True Health-Care Reform
By Matthew Hahn, M.D.
Skyhorse Publishing, 206 pp., $24.99
Print ISBN: 978–1-5107–1511-0
Ebook ISBN: 978–1-5107–1513-4
By Michael D. Shaw June 26, 2017
Hahn laments that “The once great American healthcare system has fallen seriously ill. Millions of Americans are suffering the consequences.” In the book’s introduction, he lays out the all too well-known symptoms:
- Too many patients have limited or no access to medical care.
- American healthcare costs too much.
- American healthcare is poor-outcome healthcare.
“The practice of medicine, providing care to patients, has been shoved aside, replaced by a sea of distractions.” Thus, the incisive title. In each chapter, Hahn provides exhaustive detail, along with recommendations on how to fix the problems. He throws down the gauntlet early:
“It is not really ‘healthcare’ that is failing—what is failing is the administration of health care. [I]t is necessary to distinguish healthcare, referring to the doctors, the nurses, the diagnostics, the treatments, and the patients, from healthcare administration—referring to the government bureaucrats and health insurance executives and administrators, the bureaucracy they have created, and their heavy-handed and ineffective methods. That is at the root of what is sickening our healthcare system.”

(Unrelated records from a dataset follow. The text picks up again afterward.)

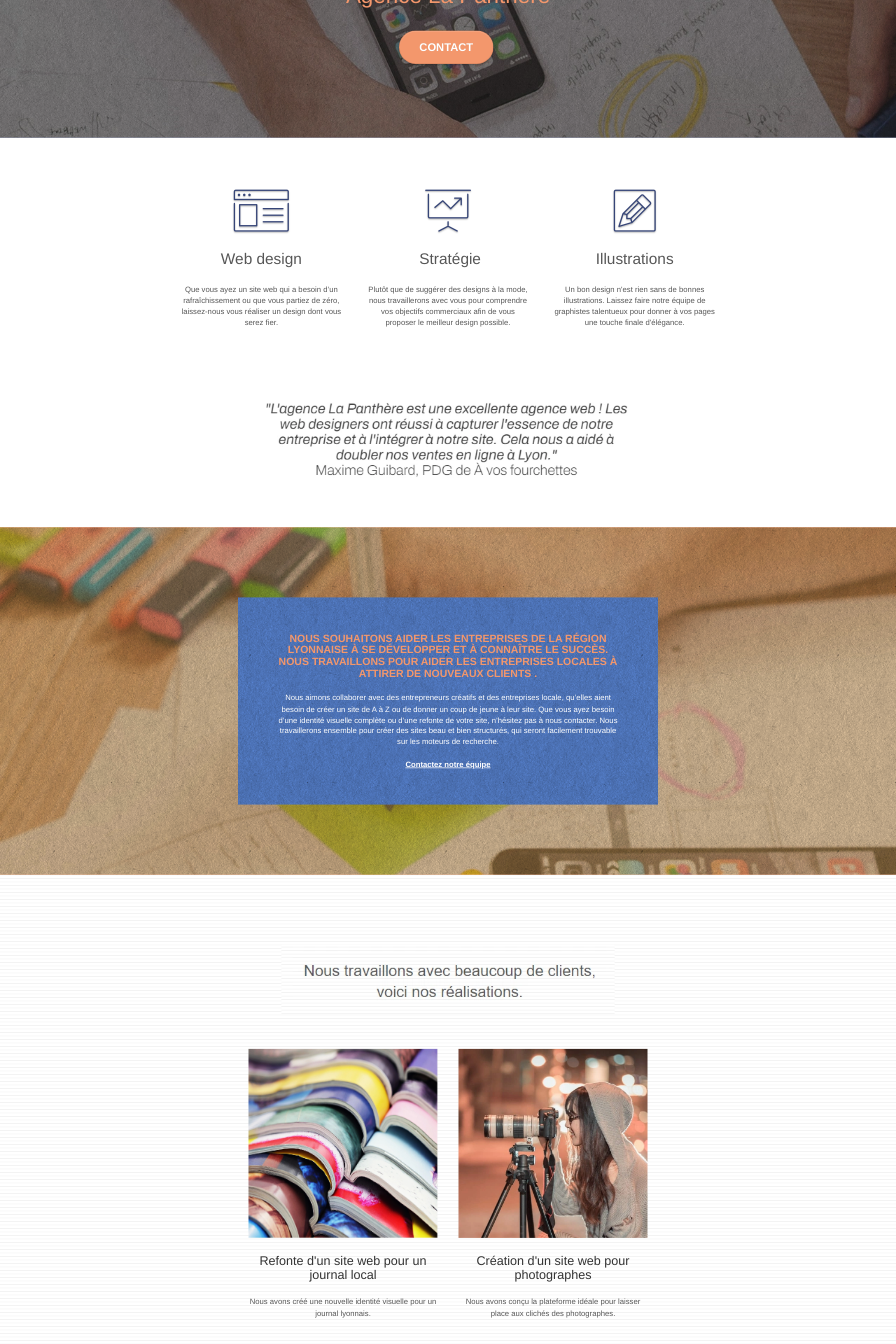
Repository: yacinebouk/la-panthere
Page: index.html
The author's editor kept a copy of each file at every save. The page is drawn from the files as they stood at one save, then again after the next save.
The browser window is 1280 px wide. The pictures show the part of the page from y = 339 to 2259 px (the page is 3309 px tall before and 3328 px after), at 70% of full size.

Above is the page before, as saved 2022-07-28 11:07:34.

After the next save:
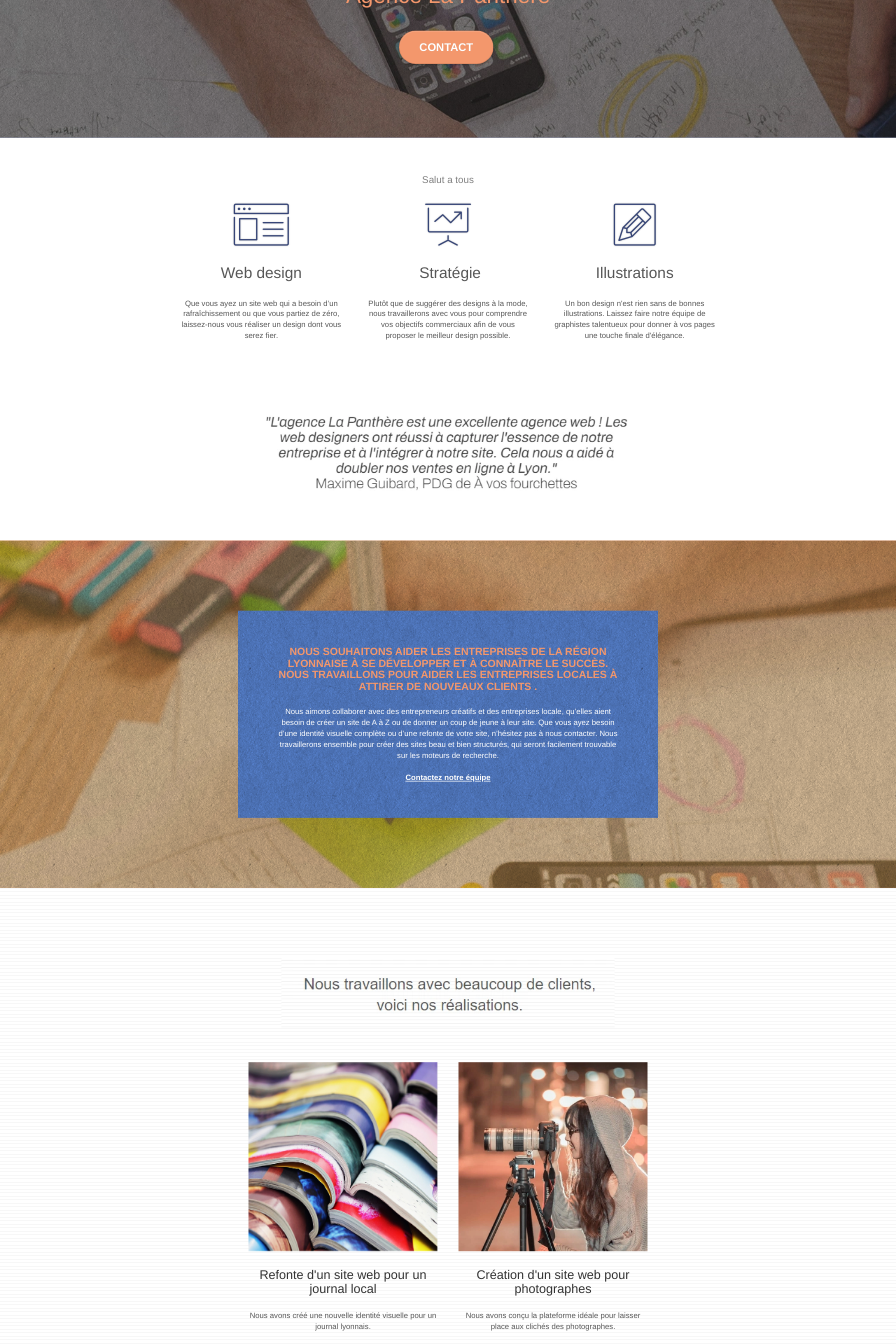
Saved 18 s later.
--- a/index.html
+++ b/index.html
@@ -84,7 +84,7 @@
             <div class="container bloc-md">
                 <div class="row">
                     <div class="col-sm-12 text-center">
-
+                        <span>Salut a tous</span>
                     </div>
                 </div>
                 <div class="row voffset-lg med-width-whitespace">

Where the rubber meets the road on how healthcare administration interacts with healthcare providers, is via the universally despised electronic health records (EHRs). Hahn devotes an entire chapter to EHRs, and riffing on the oft-criticized “Meaningful Use” program, he calls it “Computerizing Medicine—Meaningless Use.” As it happens, Hahn was involved in the development of an EHR system, which he uses in his own practice, and that has been commercialized. To be sure, he criticizes EHRs, but during my interview he offered these thoughts (which are covered in the book):
“With good EHR systems, doing the things that I know they are capable of, American healthcare could move forward light years very quickly. To right what is wrong in computerization, we really need a national system. We need to start over. We need to have a competition to find the ‘great usable system’ and make it available to anyone who wants it—at low cost.”

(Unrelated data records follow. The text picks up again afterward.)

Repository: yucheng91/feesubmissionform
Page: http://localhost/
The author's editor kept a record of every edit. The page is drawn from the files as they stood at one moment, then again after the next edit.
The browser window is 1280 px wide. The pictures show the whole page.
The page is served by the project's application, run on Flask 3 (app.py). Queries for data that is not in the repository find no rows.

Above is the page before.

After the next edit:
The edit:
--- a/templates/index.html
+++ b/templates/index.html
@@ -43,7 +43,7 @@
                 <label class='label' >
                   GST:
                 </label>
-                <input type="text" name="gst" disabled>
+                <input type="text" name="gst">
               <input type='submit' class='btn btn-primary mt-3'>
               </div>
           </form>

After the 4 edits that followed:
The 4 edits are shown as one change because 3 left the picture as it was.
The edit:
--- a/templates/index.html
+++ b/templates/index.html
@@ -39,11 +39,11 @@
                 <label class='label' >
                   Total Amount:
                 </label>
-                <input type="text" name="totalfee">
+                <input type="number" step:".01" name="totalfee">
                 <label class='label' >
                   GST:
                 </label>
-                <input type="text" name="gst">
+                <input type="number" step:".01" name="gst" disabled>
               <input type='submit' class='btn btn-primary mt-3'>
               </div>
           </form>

Since EHRs are at the very heart of the system, Hahn’s ideas on this subject are among the most important in the book. Indeed, his two biggest overall precepts are streamlining the payment system, and vastly improving EHRs. He doubts that any reform can occur without both of these taking place.
Other chapters are devoted to health insurance and proposals to measure quality of outcomes. As to quality metrics, Hahn is on-board, but notes that must change. Is it fair that he can be judged on how well he controls the blood pressure of elderly patients, when their insurance denies coverage of basic generic blood pressure meds? How fair would it be if the meds were covered, but they did not take them on a regular basis? Indeed, what about the entire aspect of patients actually taking some ownership in their own health? A physician can only browbeat so much.
In an avalanche of books telling us what is wrong with healthcare in America, Distracted is one of the good ones. I give it my strongest recommendation.